## Exercise goal
Print back each record unchanged, without pictures.
===== Data listing
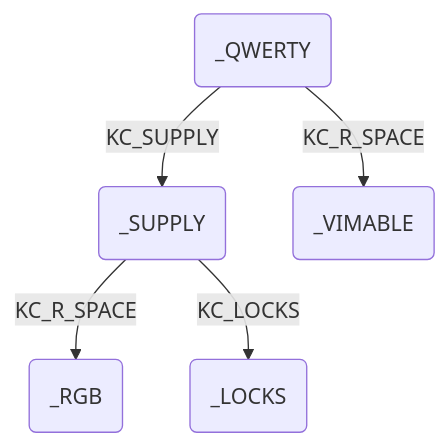
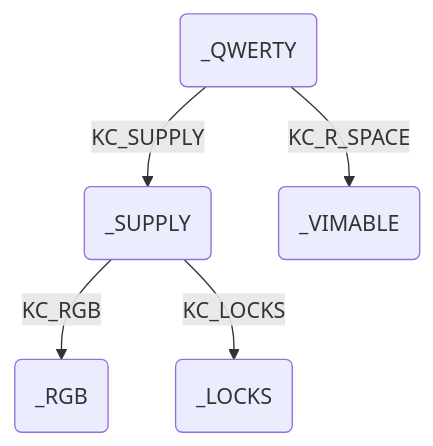
The diagram in keyboards/yandrstudio/wired/whitemouse69pro/keymaps/LoliPain/readme.md (LoliPain/qmk_firmware), drawn with Mermaid before and after one commit.

Commit message:
correspond readme for rgb switching

````diff
--- a/keyboards/yandrstudio/wired/whitemouse69pro/keymaps/LoliPain/readme.md
+++ b/keyboards/yandrstudio/wired/whitemouse69pro/keymaps/LoliPain/readme.md
@@ -8,7 +8,7 @@
 ```mermaid
 graph TD;
     q(_QWERTY)--KC_SUPPLY-->s(_SUPPLY);
     q--KC_R_SPACE-->v(_VIMABLE)
-    s--KC_R_SPACE-->r(_RGB);
+    s--KC_RGB-->r(_RGB);
     s--KC_LOCKS-->l(_LOCKS);
 ```
````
==========
## Output below
The diagram in keyboards/yandrstudio/wired/whitemouse69pro/keymaps/LoliPain/readme.md (LoliPain/qmk_firmware), drawn with Mermaid before and after one commit.

Commit message:
correspond readme for rgb switching

````diff
--- a/keyboards/yandrstudio/wired/whitemouse69pro/keymaps/LoliPain/readme.md
+++ b/keyboards/yandrstudio/wired/whitemouse69pro/keymaps/LoliPain/readme.md
@@ -8,7 +8,7 @@
 ```mermaid
 graph TD;
     q(_QWERTY)--KC_SUPPLY-->s(_SUPPLY);
     q--KC_R_SPACE-->v(_VIMABLE)
-    s--KC_R_SPACE-->r(_RGB);
+    s--KC_RGB-->r(_RGB);
     s--KC_LOCKS-->l(_LOCKS);
 ```
````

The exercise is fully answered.